## Hukuhara Derivative: Definition

Hukuhara first described the Hukahara derivative of *f* at *x* as the fuzzy number (an imprecise number) f′(x), defined as:

A function f: (a, b) → ℝ

_{F}is Hukahara differentiable if, for sufficiently small h > 0, the H-differences

f (x + h) ⊖ f(x) and f(x) ⊖ f(x – h) existandif there is also an element f′(x) ∈ ℝ_{F}such that [4]:

Hukuhara defined the “**H-difference**” to overcome the problem of finding a suitable difference between two intervals for interval-valued functions:

- If A = B + C, then the H-difference is A and B (denoted by A –
_{H}B) equals C. - For arbitrary pairs of intervals, the H-difference may or may not exist [3].

## Generalized Hukuhara Derivative

The “classical” Hukuhara derivative from Hukuhara’s paper has a shortcoming: solutions for interval differential equations (IDEs), which are interval-valued mappings, have values with non-decreasing length. This means that the uncertainty shown by the solutions grows over time [5]. This “new” version (the generalized Hukuhara derivative) removed the problem of these time-sensitive, imprecise solutions.

Stefanini and Bede’s [6] research on interval differential equations introduced a new version of the Hukuhara derivative for interval-valued mappings. Their approach has solutions where values have non-increasing length.

## The H-Difference

Hukuhara defined a new difference for compact and convex sets. The Hukuhara difference (*H-difference*), a special case of the Minkowski difference, is one way to handle the inverse element problem for compact and convex sets. The inverse element drawback describes how convex sets have a linear structure with respect to Minkowski sum and scalar multiplication. This structure is a cone instead of a vector, because the inverse element of a set (with respect to the Minkowski sum) may not exist. To put this another way, if A = {a} isn’t a singleton set, the Minkowski sum of A and −A may not be the identity element {0}—. In other words, A + (−1)A ≠ {0}. Hukuhara’s studies also led to the development of the H-difference of fuzzy sets and fuzzy number-valued functions.[7].

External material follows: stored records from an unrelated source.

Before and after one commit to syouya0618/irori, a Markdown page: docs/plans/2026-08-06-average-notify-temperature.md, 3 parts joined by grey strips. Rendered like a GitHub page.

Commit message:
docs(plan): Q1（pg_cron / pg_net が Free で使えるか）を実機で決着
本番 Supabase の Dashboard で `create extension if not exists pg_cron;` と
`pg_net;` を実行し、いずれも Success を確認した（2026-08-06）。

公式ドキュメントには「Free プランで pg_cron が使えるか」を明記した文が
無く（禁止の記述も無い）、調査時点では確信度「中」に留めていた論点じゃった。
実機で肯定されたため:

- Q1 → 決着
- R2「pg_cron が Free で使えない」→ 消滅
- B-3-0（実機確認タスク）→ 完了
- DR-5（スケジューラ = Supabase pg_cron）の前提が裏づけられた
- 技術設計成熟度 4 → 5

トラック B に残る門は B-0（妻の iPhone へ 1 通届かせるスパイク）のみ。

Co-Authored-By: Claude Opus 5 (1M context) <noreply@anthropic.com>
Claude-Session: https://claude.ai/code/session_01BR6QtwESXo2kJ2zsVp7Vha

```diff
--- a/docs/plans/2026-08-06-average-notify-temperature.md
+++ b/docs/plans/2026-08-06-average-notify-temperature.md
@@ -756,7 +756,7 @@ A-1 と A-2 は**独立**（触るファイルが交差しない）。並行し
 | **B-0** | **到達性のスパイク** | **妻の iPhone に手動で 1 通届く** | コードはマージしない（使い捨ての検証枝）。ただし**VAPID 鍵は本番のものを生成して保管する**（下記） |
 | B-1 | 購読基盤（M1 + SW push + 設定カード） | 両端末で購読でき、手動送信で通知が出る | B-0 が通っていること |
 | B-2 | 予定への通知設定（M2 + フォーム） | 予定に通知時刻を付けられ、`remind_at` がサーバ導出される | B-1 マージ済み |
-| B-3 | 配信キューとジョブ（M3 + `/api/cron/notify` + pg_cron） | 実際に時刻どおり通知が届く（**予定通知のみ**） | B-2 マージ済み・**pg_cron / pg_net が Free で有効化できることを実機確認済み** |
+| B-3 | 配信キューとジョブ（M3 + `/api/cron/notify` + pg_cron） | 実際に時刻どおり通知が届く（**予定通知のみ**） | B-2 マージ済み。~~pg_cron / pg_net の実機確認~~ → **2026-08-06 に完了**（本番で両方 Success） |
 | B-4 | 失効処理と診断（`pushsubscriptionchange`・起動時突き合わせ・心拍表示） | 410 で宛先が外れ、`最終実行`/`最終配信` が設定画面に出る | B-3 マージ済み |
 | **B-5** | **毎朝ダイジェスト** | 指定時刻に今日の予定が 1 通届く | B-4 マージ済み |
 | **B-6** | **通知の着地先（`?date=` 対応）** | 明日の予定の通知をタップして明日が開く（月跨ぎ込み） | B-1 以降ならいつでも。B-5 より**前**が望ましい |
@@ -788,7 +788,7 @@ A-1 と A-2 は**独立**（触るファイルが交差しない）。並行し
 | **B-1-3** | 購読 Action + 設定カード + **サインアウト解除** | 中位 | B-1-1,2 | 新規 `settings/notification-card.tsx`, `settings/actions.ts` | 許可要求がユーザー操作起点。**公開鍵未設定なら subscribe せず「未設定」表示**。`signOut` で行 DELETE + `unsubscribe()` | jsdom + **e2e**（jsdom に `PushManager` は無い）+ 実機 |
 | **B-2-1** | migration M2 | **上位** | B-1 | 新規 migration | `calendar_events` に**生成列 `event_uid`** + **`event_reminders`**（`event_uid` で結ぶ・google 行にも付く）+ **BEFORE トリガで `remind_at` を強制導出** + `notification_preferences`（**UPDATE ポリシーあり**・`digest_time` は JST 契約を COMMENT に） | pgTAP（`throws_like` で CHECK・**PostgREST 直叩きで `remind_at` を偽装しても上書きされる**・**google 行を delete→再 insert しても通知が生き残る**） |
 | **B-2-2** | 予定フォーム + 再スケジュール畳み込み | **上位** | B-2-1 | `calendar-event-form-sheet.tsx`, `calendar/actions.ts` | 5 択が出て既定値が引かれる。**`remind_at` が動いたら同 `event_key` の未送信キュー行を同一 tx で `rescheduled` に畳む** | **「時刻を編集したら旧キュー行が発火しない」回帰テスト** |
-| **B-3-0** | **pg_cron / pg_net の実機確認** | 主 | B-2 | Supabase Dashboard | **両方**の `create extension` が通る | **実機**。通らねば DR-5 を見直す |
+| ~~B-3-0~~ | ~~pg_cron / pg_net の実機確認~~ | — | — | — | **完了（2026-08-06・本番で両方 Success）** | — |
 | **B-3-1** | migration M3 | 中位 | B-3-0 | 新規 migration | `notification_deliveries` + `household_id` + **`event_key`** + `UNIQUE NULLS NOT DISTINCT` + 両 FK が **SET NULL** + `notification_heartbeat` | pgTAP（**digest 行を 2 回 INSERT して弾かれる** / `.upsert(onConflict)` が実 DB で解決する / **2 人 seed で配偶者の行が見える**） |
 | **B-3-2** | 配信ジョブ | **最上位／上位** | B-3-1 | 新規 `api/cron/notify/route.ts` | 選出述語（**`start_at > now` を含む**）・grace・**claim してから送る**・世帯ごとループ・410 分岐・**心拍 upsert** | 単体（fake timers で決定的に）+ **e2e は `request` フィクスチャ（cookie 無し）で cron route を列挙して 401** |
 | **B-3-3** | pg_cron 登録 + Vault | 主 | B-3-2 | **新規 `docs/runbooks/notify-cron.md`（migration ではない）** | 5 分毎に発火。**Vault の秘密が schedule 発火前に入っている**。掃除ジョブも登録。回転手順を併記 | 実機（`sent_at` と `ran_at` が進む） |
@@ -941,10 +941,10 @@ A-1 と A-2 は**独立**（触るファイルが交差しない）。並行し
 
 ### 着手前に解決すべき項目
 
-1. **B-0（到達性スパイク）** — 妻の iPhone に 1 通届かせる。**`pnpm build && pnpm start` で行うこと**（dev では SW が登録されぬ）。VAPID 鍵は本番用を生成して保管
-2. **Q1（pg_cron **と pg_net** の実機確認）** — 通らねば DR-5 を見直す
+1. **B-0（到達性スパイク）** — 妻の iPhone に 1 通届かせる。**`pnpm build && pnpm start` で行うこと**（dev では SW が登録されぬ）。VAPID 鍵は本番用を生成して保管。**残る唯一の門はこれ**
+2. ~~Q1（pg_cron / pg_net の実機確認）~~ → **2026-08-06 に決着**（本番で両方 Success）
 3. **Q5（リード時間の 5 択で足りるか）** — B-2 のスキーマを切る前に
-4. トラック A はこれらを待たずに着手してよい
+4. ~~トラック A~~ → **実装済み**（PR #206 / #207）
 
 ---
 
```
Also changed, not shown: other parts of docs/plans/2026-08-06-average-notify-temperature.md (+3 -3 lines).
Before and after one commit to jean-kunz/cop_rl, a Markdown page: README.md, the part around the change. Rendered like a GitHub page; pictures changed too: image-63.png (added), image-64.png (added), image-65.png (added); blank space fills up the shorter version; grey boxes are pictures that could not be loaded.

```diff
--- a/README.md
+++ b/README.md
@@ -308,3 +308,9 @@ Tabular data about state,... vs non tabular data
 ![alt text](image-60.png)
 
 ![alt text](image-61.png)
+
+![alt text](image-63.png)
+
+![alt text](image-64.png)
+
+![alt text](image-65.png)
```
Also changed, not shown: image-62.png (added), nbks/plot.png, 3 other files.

## References

[1] Cano, Y. et al. (2012). Calculus for interval-valued functions using generalized Hukuhara derivative and applications. Retrieved November 23, 2021 from: https://www.sciencedirect.com/science/article/abs/pii/S016501141200509X

[2] M. Hukuhara, Intégration des applications mesurables dont la valeur est un compact convexe, Funkcial. Ekvac. 10 (1967) 205–223.

[3] Cano, Y. et al. Calculus for interval-valued functions using generalized Hukuhara

derivative and applications. Fuzzy Sets and Systems 219 (2013) 49–67.

[4] Bede, B. (2012). Mathematics of Fuzzy Sets and Fuzzy Logic. Springer Berlin Heidelberg.

[5] Malinowski, M. Interval differential equations with a second type Hukuhara derivative. Retrieved November 23, 2021 from: https://core.ac.uk/download/pdf/82239432.pdf

[6] L. Stefanini, B. Bede, Generalized Hukuhara differentiability of interval-valued functions and interval differential equations, Nonlinear Anal. 71 (2009)

1311–1328.

[7] Okin, A. & Bayeg, S.The concept of Hukuhara derivative and Aumann integral for intuitionistic fuzzy number valued functions. MANAS Journal of Engineering MJEN Volume 6 (Issue 2) (2018) Pages 143-163.